Filippos Liakounakos has been charged with theft and using another person's identity to cause a financial loss.

The victim had been approached by a business associate he knew on the Telegram messaging app, and they agreed to complete a crypto transaction.

He transferred $500,000 in BTC — including a $50,000 "seller's fee" — and was assured that he would receive cash as compensation.

But when the victim made contact the following day, the business associate had no idea about this transaction, and it became clear that his identity had been stolen by an impostor.

Although detectives attempted to trace the stolen Bitcoin after the incident in November 2020, transactions were initiated to hide where the crypto was going.

Amid fears that the trail for hunting down the scammer was going cold, the victim was contacted once again by the thief on Telegram in December 2020.

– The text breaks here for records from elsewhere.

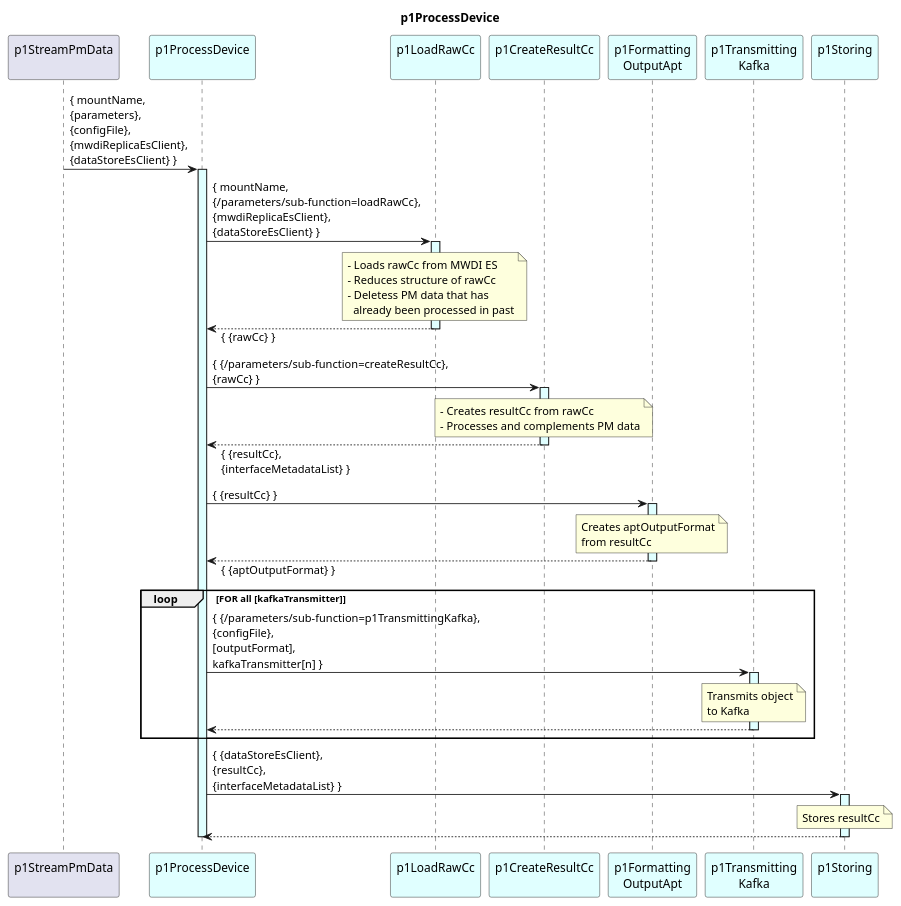
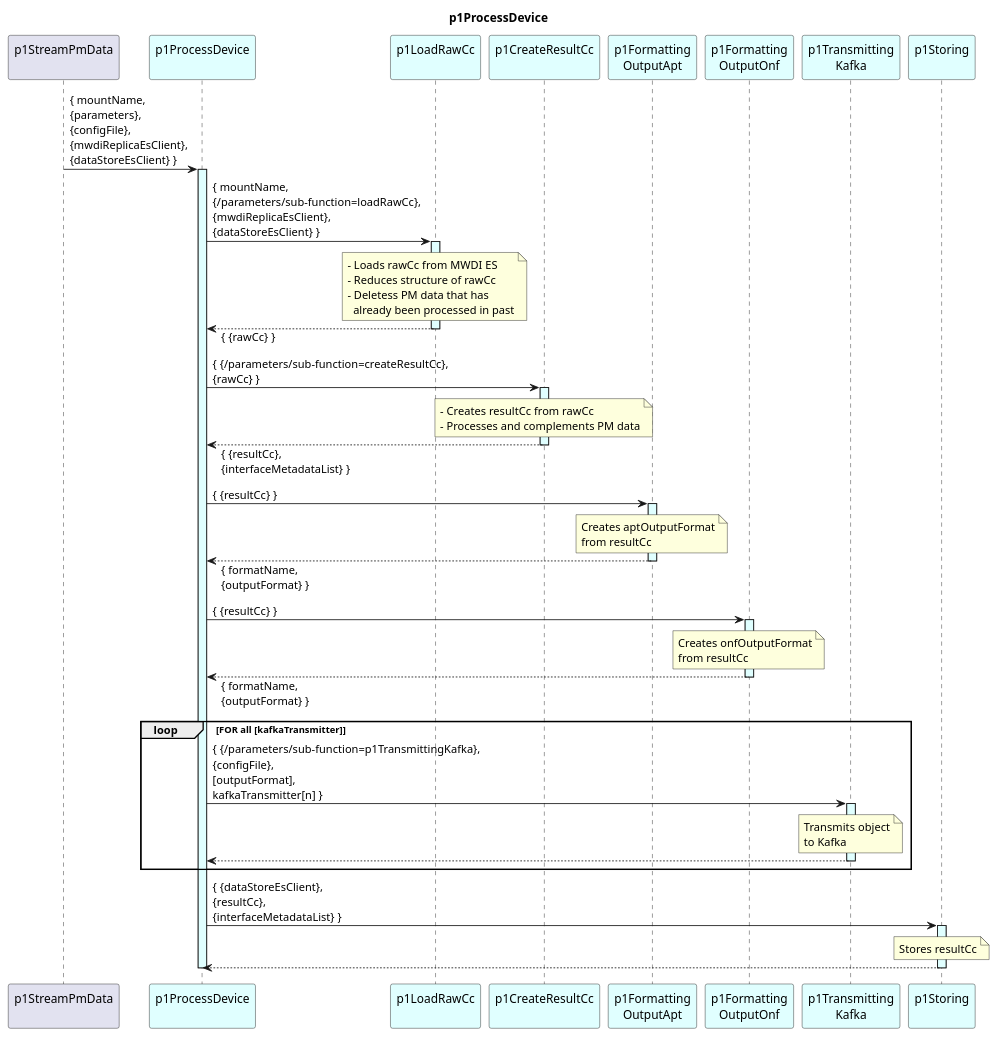
One commit to openBackhaul/DevicePerformanceManagementDataProcessor changed the diagram in spec/Functions/p1StreamPmData/p1ProcessDevice/1.0.0/p1ProcessDevice.plantuml. Above: the diagram before and after it, drawn with PlantUML. The commit also changed 22 other files, not shown here.

```diff
--- a/spec/Functions/p1StreamPmData/p1ProcessDevice/1.0.0/p1ProcessDevice.plantuml
+++ b/spec/Functions/p1StreamPmData/p1ProcessDevice/1.0.0/p1ProcessDevice.plantuml
@@ -1,82 +1,94 @@
 @startuml p1ProcessDevice
 skinparam responseMessageBelowArrow true
 
 title
   p1ProcessDevice
 end title
 
 participant "p1StreamPmData\n" as requestor
 participant "p1ProcessDevice\n" as p1ProOrch #LightCyan
 participant "p1LoadRawCc\n" as p1AddRaw #LightCyan
 participant "p1CreateResultCc\n" as p1CRC #LightCyan
-participant "p1Formatting\nOutputApt" as p1Output #LightCyan
+participant "p1Formatting\nOutputApt" as p1OutputApt #LightCyan
+participant "p1Formatting\nOutputOnf" as p1OutputOnf #LightCyan
 participant "p1Transmitting\nKafka" as p1Trans #LightCyan
 participant "p1Storing\n" as p1Store #LightCyan
 
 
 requestor -> p1ProOrch : { mountName,\n{parameters},\n{configFile},\n{mwdiReplicaEsClient},\n{dataStoreEsClient} }
 activate p1ProOrch #LightCyan
 
   p1ProOrch -> p1AddRaw : { mountName,\n{/parameters/sub-function=loadRawCc},\n{mwdiReplicaEsClient},\n{dataStoreEsClient} }
   activate p1AddRaw #LightCyan
 
     note over p1AddRaw
       - Loads rawCc from MWDI ES
       - Reduces structure of rawCc
       - Deletess PM data that has
         already been processed in past
     end note
 
   p1ProOrch <-- p1AddRaw : { {rawCc} }
   deactivate p1AddRaw
 
   p1ProOrch -> p1CRC : { {/parameters/sub-function=createResultCc},\n{rawCc} }
   activate p1CRC #LightCyan
 
     note over p1CRC
       - Creates resultCc from rawCc
       - Processes and complements PM data
     end note
 
   p1ProOrch <-- p1CRC :  { {resultCc},\n{interfaceMetadataList} }
   deactivate p1CRC
 
-  p1ProOrch -> p1Output : { {resultCc} }
-  activate p1Output #LightCyan
+  p1ProOrch -> p1OutputApt : { {resultCc} }
+  activate p1OutputApt #LightCyan
 
-    note over p1Output
+    note over p1OutputApt
       Creates aptOutputFormat
       from resultCc
     end note
 
-  p1ProOrch <-- p1Output : { {aptOutputFormat} }
-  deactivate p1Output
+  p1ProOrch <-- p1OutputApt : { formatName,\n{outputFormat} }
+  deactivate p1OutputApt
+
+  p1ProOrch -> p1OutputOnf : { {resultCc} }
+  activate p1OutputOnf #LightCyan
+
+    note over p1OutputOnf
+      Creates onfOutputFormat
+      from resultCc
+    end note
+
+  p1ProOrch <-- p1OutputOnf : { formatName,\n{outputFormat} }
+  deactivate p1OutputOnf
 
   loop FOR all [kafkaTransmitter]
 
     p1ProOrch -> p1Trans : { {/parameters/sub-function=p1TransmittingKafka},\n{configFile},\n[outputFormat],\nkafkaTransmitter[n] }
     activate p1Trans #LightCyan
 
       note over p1Trans
         Transmits object
         to Kafka
       end note
 
     p1ProOrch <-- p1Trans
     deactivate p1Trans
 
   end loop
 
   p1ProOrch -> p1Store : { {dataStoreEsClient},\n{resultCc},\n{interfaceMetadataList} }
   activate p1Store #LightCyan
 
     note over p1Store
       Stores resultCc
     end note
 
   p1ProOrch <-- p1Store
   deactivate p1Store
 
 deactivate p1ProOrch
 
 @enduml
```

This time, the unnamed victim managed to secure an email address from the scammer — enabling detectives to execute search warrants and hunt down Liakounakos.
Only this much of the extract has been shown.